[Structured diff data]
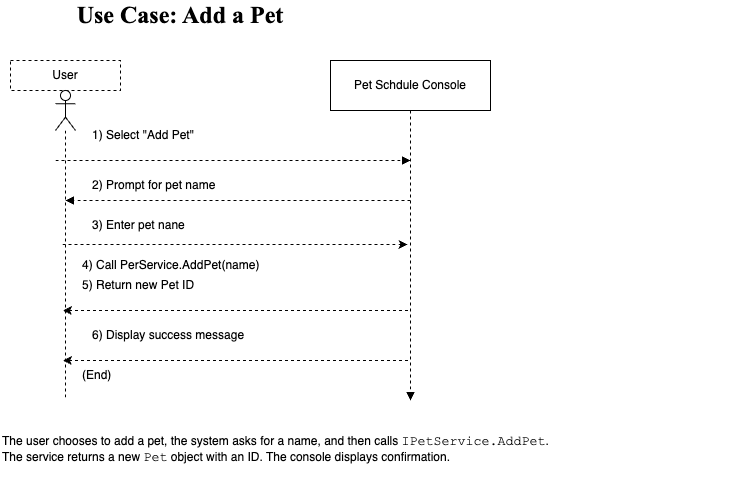
This is Add Pet Use Case.png from bromroy/CS690-PetSchedule.App, a draw.io export, as it was before one commit. Source tidied: cells renumbered, new cells last; positions are measured from the earlier drawing's top-left corner, leaving out a move shared by most shapes. Source of this version:
```xml
<mxGraphModel>
  <root>
    <mxCell id="0" />
    <mxCell id="1" parent="0" />
    <mxCell id="2" value="User" style="html=1;whiteSpace=wrap;dashed=1;" parent="1" vertex="1">
      <mxGeometry x="10" y="60" width="110" height="30" as="geometry" />
    </mxCell>
    <mxCell id="3" style="shape=umlLifeline;perimeter=lifelinePerimeter;whiteSpace=wrap;html=1;newEdgeStyle={&quot;curved&quot;:0,&quot;rounded&quot;:0};participant=umlActor;" parent="1" vertex="1">
      <mxGeometry x="55" y="90" width="20" height="310" as="geometry" />
    </mxCell>
    <mxCell id="4" value="Pet Schdule Console" style="html=1;whiteSpace=wrap;" parent="1" vertex="1">
      <mxGeometry x="330" y="60" width="160" height="50" as="geometry" />
    </mxCell>
    <mxCell id="5" style="html=1;verticalAlign=bottom;labelBackgroundColor=none;endArrow=block;endFill=1;dashed=1;exitX=0.5;exitY=1;exitDx=0;exitDy=0;" parent="1" edge="1" source="4">
      <mxGeometry relative="1" as="geometry">
        <mxPoint x="410" y="400" as="targetPoint" />
      </mxGeometry>
    </mxCell>
    <mxCell id="6" style="html=1;verticalAlign=bottom;labelBackgroundColor=none;endArrow=block;endFill=1;dashed=1;" parent="1" edge="1">
      <mxGeometry relative="1" as="geometry">
        <mxPoint x="55" y="160" as="sourcePoint" />
        <mxPoint x="410" y="160" as="targetPoint" />
      </mxGeometry>
    </mxCell>
    <mxCell id="7" value="1) Select &quot;Add Pet&quot;" style="text;strokeColor=none;align=left;fillColor=none;html=1;verticalAlign=middle;whiteSpace=wrap;rounded=0;" parent="1" vertex="1">
      <mxGeometry x="90" y="120" width="170" height="30" as="geometry" />
    </mxCell>
    <mxCell id="8" style="html=1;verticalAlign=bottom;labelBackgroundColor=none;endArrow=block;endFill=1;dashed=1;" parent="1" edge="1">
      <mxGeometry relative="1" as="geometry">
        <mxPoint x="410" y="200" as="sourcePoint" />
        <mxPoint x="65" y="200" as="targetPoint" />
      </mxGeometry>
    </mxCell>
    <mxCell id="9" value="2) Prompt for pet name" style="text;strokeColor=none;align=left;fillColor=none;html=1;verticalAlign=middle;whiteSpace=wrap;rounded=0;" parent="1" vertex="1">
      <mxGeometry x="90" y="170" width="170" height="30" as="geometry" />
    </mxCell>
    <mxCell id="10" value="&lt;p style=&quot;margin: 0in; font-size: 12pt; font-family: &amp;quot;Times New Roman&amp;quot;, serif; color: rgb(0, 0, 0); text-align: start;&quot; class=&quot;MsoNormal&quot;&gt;&lt;b&gt;&lt;span style=&quot;font-size: 18pt;&quot;&gt;Use Case: Add a Pet&lt;/span&gt;&lt;/b&gt;&lt;/p&gt;" style="text;strokeColor=none;align=center;fillColor=none;html=1;verticalAlign=middle;whiteSpace=wrap;rounded=0;dashed=1;dashPattern=1 1;" parent="1" vertex="1">
      <mxGeometry x="70" width="220" height="30" as="geometry" />
    </mxCell>
    <mxCell id="11" value="3) Enter pet nane" style="text;strokeColor=none;align=left;fillColor=none;html=1;verticalAlign=middle;whiteSpace=wrap;rounded=0;" parent="1" vertex="1">
      <mxGeometry x="90" y="210" width="170" height="30" as="geometry" />
    </mxCell>
    <mxCell id="12" style="html=1;verticalAlign=bottom;labelBackgroundColor=none;endArrow=classic;endFill=1;dashed=1;" parent="1" edge="1">
      <mxGeometry relative="1" as="geometry">
        <mxPoint x="62" y="244" as="sourcePoint" />
        <mxPoint x="407" y="244" as="targetPoint" />
      </mxGeometry>
    </mxCell>
    <mxCell id="13" value="4) Call PerService.AddPet(name)" style="text;strokeColor=none;align=left;fillColor=none;html=1;verticalAlign=middle;whiteSpace=wrap;rounded=0;" parent="1" vertex="1">
      <mxGeometry x="80" y="250" width="310" height="30" as="geometry" />
    </mxCell>
    <mxCell id="14" style="html=1;verticalAlign=bottom;labelBackgroundColor=none;endArrow=classic;endFill=1;dashed=1;" parent="1" edge="1">
      <mxGeometry relative="1" as="geometry">
        <mxPoint x="407.5" y="310" as="sourcePoint" />
        <mxPoint x="62.5" y="310" as="targetPoint" />
      </mxGeometry>
    </mxCell>
    <mxCell id="15" value="5) Return new Pet ID" style="text;strokeColor=none;align=left;fillColor=none;html=1;verticalAlign=middle;whiteSpace=wrap;rounded=0;" parent="1" vertex="1">
      <mxGeometry x="80" y="270" width="310" height="30" as="geometry" />
    </mxCell>
    <mxCell id="16" value="6) Display success message" style="text;strokeColor=none;align=left;fillColor=none;html=1;verticalAlign=middle;whiteSpace=wrap;rounded=0;" parent="1" vertex="1">
      <mxGeometry x="90" y="320" width="310" height="30" as="geometry" />
    </mxCell>
    <mxCell id="17" style="html=1;verticalAlign=bottom;labelBackgroundColor=none;endArrow=classic;endFill=1;dashed=1;" parent="1" edge="1">
      <mxGeometry relative="1" as="geometry">
        <mxPoint x="407.5" y="360" as="sourcePoint" />
        <mxPoint x="62.5" y="360" as="targetPoint" />
      </mxGeometry>
    </mxCell>
    <mxCell id="18" value="(End)" style="text;strokeColor=none;align=left;fillColor=none;html=1;verticalAlign=middle;whiteSpace=wrap;rounded=0;" parent="1" vertex="1">
      <mxGeometry x="80" y="360" width="310" height="30" as="geometry" />
    </mxCell>
    <mxCell id="19" value="&lt;p class=&quot;MsoNormal&quot; style=&quot;mso-margin-top-alt:auto;mso-margin-bottom-alt:auto&quot;&gt;The user chooses to add a pet, the system asks for a name, and then calls&amp;nbsp;&lt;span style=&quot;font-size:10.0pt;font-family:&amp;quot;Courier New&amp;quot;&quot;&gt;IPetService.AddPet&lt;/span&gt;.&lt;br&gt;The service returns a new&amp;nbsp;&lt;span style=&quot;font-size:10.0pt;font-family:&amp;quot;Courier New&amp;quot;&quot;&gt;Pet&lt;/span&gt;&amp;nbsp;object with an ID. The console displays confirmation.&lt;/p&gt;" style="text;whiteSpace=wrap;html=1;" parent="1" vertex="1">
      <mxGeometry y="415" width="740" height="70" as="geometry" />
    </mxCell>
  </root>
</mxGraphModel>
```
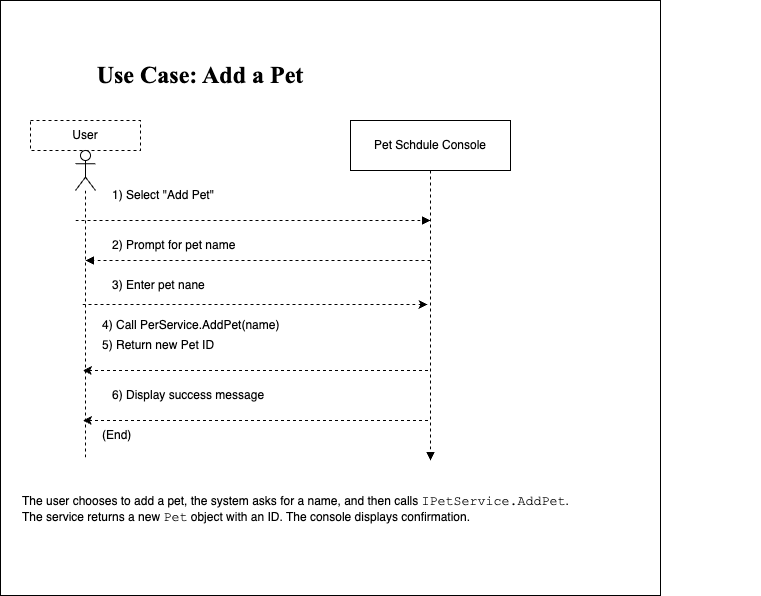
The same file after the commit.

What changed in the source:
```diff
@@ -2,6 +2,9 @@
   <root>
     <mxCell id="0" />
     <mxCell id="1" parent="0" />
+    <mxCell id="20" style="rounded=0;whiteSpace=wrap;html=1;shadow=0;" parent="1" vertex="1">
+      <mxGeometry x="-20" y="-60" width="660" height="595" as="geometry" />
+    </mxCell>
     <mxCell id="2" value="User" style="html=1;whiteSpace=wrap;dashed=1;" parent="1" vertex="1">
       <mxGeometry x="10" y="60" width="110" height="30" as="geometry" />
     </mxCell>
```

§ **HOW TO COMPLETE THIS TASK**:
The entries above need to be repeated word for word, minus their pictures.

§ **WRITTEN SOLUTION**:
This is Add Pet Use Case.png from bromroy/CS690-PetSchedule.App, a draw.io export, as it was before one commit. Source tidied: cells renumbered, new cells last; positions are measured from the earlier drawing's top-left corner, leaving out a move shared by most shapes. Source of this version:
```xml
<mxGraphModel>
  <root>
    <mxCell id="0" />
    <mxCell id="1" parent="0" />
    <mxCell id="2" value="User" style="html=1;whiteSpace=wrap;dashed=1;" parent="1" vertex="1">
      <mxGeometry x="10" y="60" width="110" height="30" as="geometry" />
    </mxCell>
    <mxCell id="3" style="shape=umlLifeline;perimeter=lifelinePerimeter;whiteSpace=wrap;html=1;newEdgeStyle={&quot;curved&quot;:0,&quot;rounded&quot;:0};participant=umlActor;" parent="1" vertex="1">
      <mxGeometry x="55" y="90" width="20" height="310" as="geometry" />
    </mxCell>
    <mxCell id="4" value="Pet Schdule Console" style="html=1;whiteSpace=wrap;" parent="1" vertex="1">
      <mxGeometry x="330" y="60" width="160" height="50" as="geometry" />
    </mxCell>
    <mxCell id="5" style="html=1;verticalAlign=bottom;labelBackgroundColor=none;endArrow=block;endFill=1;dashed=1;exitX=0.5;exitY=1;exitDx=0;exitDy=0;" parent="1" edge="1" source="4">
      <mxGeometry relative="1" as="geometry">
        <mxPoint x="410" y="400" as="targetPoint" />
      </mxGeometry>
    </mxCell>
    <mxCell id="6" style="html=1;verticalAlign=bottom;labelBackgroundColor=none;endArrow=block;endFill=1;dashed=1;" parent="1" edge="1">
      <mxGeometry relative="1" as="geometry">
        <mxPoint x="55" y="160" as="sourcePoint" />
        <mxPoint x="410" y="160" as="targetPoint" />
      </mxGeometry>
    </mxCell>
    <mxCell id="7" value="1) Select &quot;Add Pet&quot;" style="text;strokeColor=none;align=left;fillColor=none;html=1;verticalAlign=middle;whiteSpace=wrap;rounded=0;" parent="1" vertex="1">
      <mxGeometry x="90" y="120" width="170" height="30" as="geometry" />
    </mxCell>
    <mxCell id="8" style="html=1;verticalAlign=bottom;labelBackgroundColor=none;endArrow=block;endFill=1;dashed=1;" parent="1" edge="1">
      <mxGeometry relative="1" as="geometry">
        <mxPoint x="410" y="200" as="sourcePoint" />
        <mxPoint x="65" y="200" as="targetPoint" />
      </mxGeometry>
    </mxCell>
    <mxCell id="9" value="2) Prompt for pet name" style="text;strokeColor=none;align=left;fillColor=none;html=1;verticalAlign=middle;whiteSpace=wrap;rounded=0;" parent="1" vertex="1">
      <mxGeometry x="90" y="170" width="170" height="30" as="geometry" />
    </mxCell>
    <mxCell id="10" value="&lt;p style=&quot;margin: 0in; font-size: 12pt; font-family: &amp;quot;Times New Roman&amp;quot;, serif; color: rgb(0, 0, 0); text-align: start;&quot; class=&quot;MsoNormal&quot;&gt;&lt;b&gt;&lt;span style=&quot;font-size: 18pt;&quot;&gt;Use Case: Add a Pet&lt;/span&gt;&lt;/b&gt;&lt;/p&gt;" style="text;strokeColor=none;align=center;fillColor=none;html=1;verticalAlign=middle;whiteSpace=wrap;rounded=0;dashed=1;dashPattern=1 1;" parent="1" vertex="1">
      <mxGeometry x="70" width="220" height="30" as="geometry" />
    </mxCell>
    <mxCell id="11" value="3) Enter pet nane" style="text;strokeColor=none;align=left;fillColor=none;html=1;verticalAlign=middle;whiteSpace=wrap;rounded=0;" parent="1" vertex="1">
      <mxGeometry x="90" y="210" width="170" height="30" as="geometry" />
    </mxCell>
    <mxCell id="12" style="html=1;verticalAlign=bottom;labelBackgroundColor=none;endArrow=classic;endFill=1;dashed=1;" parent="1" edge="1">
      <mxGeometry relative="1" as="geometry">
        <mxPoint x="62" y="244" as="sourcePoint" />
        <mxPoint x="407" y="244" as="targetPoint" />
      </mxGeometry>
    </mxCell>
    <mxCell id="13" value="4) Call PerService.AddPet(name)" style="text;strokeColor=none;align=left;fillColor=none;html=1;verticalAlign=middle;whiteSpace=wrap;rounded=0;" parent="1" vertex="1">
      <mxGeometry x="80" y="250" width="310" height="30" as="geometry" />
    </mxCell>
    <mxCell id="14" style="html=1;verticalAlign=bottom;labelBackgroundColor=none;endArrow=classic;endFill=1;dashed=1;" parent="1" edge="1">
      <mxGeometry relative="1" as="geometry">
        <mxPoint x="407.5" y="310" as="sourcePoint" />
        <mxPoint x="62.5" y="310" as="targetPoint" />
      </mxGeometry>
    </mxCell>
    <mxCell id="15" value="5) Return new Pet ID" style="text;strokeColor=none;align=left;fillColor=none;html=1;verticalAlign=middle;whiteSpace=wrap;rounded=0;" parent="1" vertex="1">
      <mxGeometry x="80" y="270" width="310" height="30" as="geometry" />
    </mxCell>
    <mxCell id="16" value="6) Display success message" style="text;strokeColor=none;align=left;fillColor=none;html=1;verticalAlign=middle;whiteSpace=wrap;rounded=0;" parent="1" vertex="1">
      <mxGeometry x="90" y="320" width="310" height="30" as="geometry" />
    </mxCell>
    <mxCell id="17" style="html=1;verticalAlign=bottom;labelBackgroundColor=none;endArrow=classic;endFill=1;dashed=1;" parent="1" edge="1">
      <mxGeometry relative="1" as="geometry">
        <mxPoint x="407.5" y="360" as="sourcePoint" />
        <mxPoint x="62.5" y="360" as="targetPoint" />
      </mxGeometry>
    </mxCell>
    <mxCell id="18" value="(End)" style="text;strokeColor=none;align=left;fillColor=none;html=1;verticalAlign=middle;whiteSpace=wrap;rounded=0;" parent="1" vertex="1">
      <mxGeometry x="80" y="360" width="310" height="30" as="geometry" />
    </mxCell>
    <mxCell id="19" value="&lt;p class=&quot;MsoNormal&quot; style=&quot;mso-margin-top-alt:auto;mso-margin-bottom-alt:auto&quot;&gt;The user chooses to add a pet, the system asks for a name, and then calls&amp;nbsp;&lt;span style=&quot;font-size:10.0pt;font-family:&amp;quot;Courier New&amp;quot;&quot;&gt;IPetService.AddPet&lt;/span&gt;.&lt;br&gt;The service returns a new&amp;nbsp;&lt;span style=&quot;font-size:10.0pt;font-family:&amp;quot;Courier New&amp;quot;&quot;&gt;Pet&lt;/span&gt;&amp;nbsp;object with an ID. The console displays confirmation.&lt;/p&gt;" style="text;whiteSpace=wrap;html=1;" parent="1" vertex="1">
      <mxGeometry y="415" width="740" height="70" as="geometry" />
    </mxCell>
  </root>
</mxGraphModel>
```
The same file after the commit.

What changed in the source:
```diff
@@ -2,6 +2,9 @@
   <root>
     <mxCell id="0" />
     <mxCell id="1" parent="0" />
+    <mxCell id="20" style="rounded=0;whiteSpace=wrap;html=1;shadow=0;" parent="1" vertex="1">
+      <mxGeometry x="-20" y="-60" width="660" height="595" as="geometry" />
+    </mxCell>
     <mxCell id="2" value="User" style="html=1;whiteSpace=wrap;dashed=1;" parent="1" vertex="1">
       <mxGeometry x="10" y="60" width="110" height="30" as="geometry" />
     </mxCell>
```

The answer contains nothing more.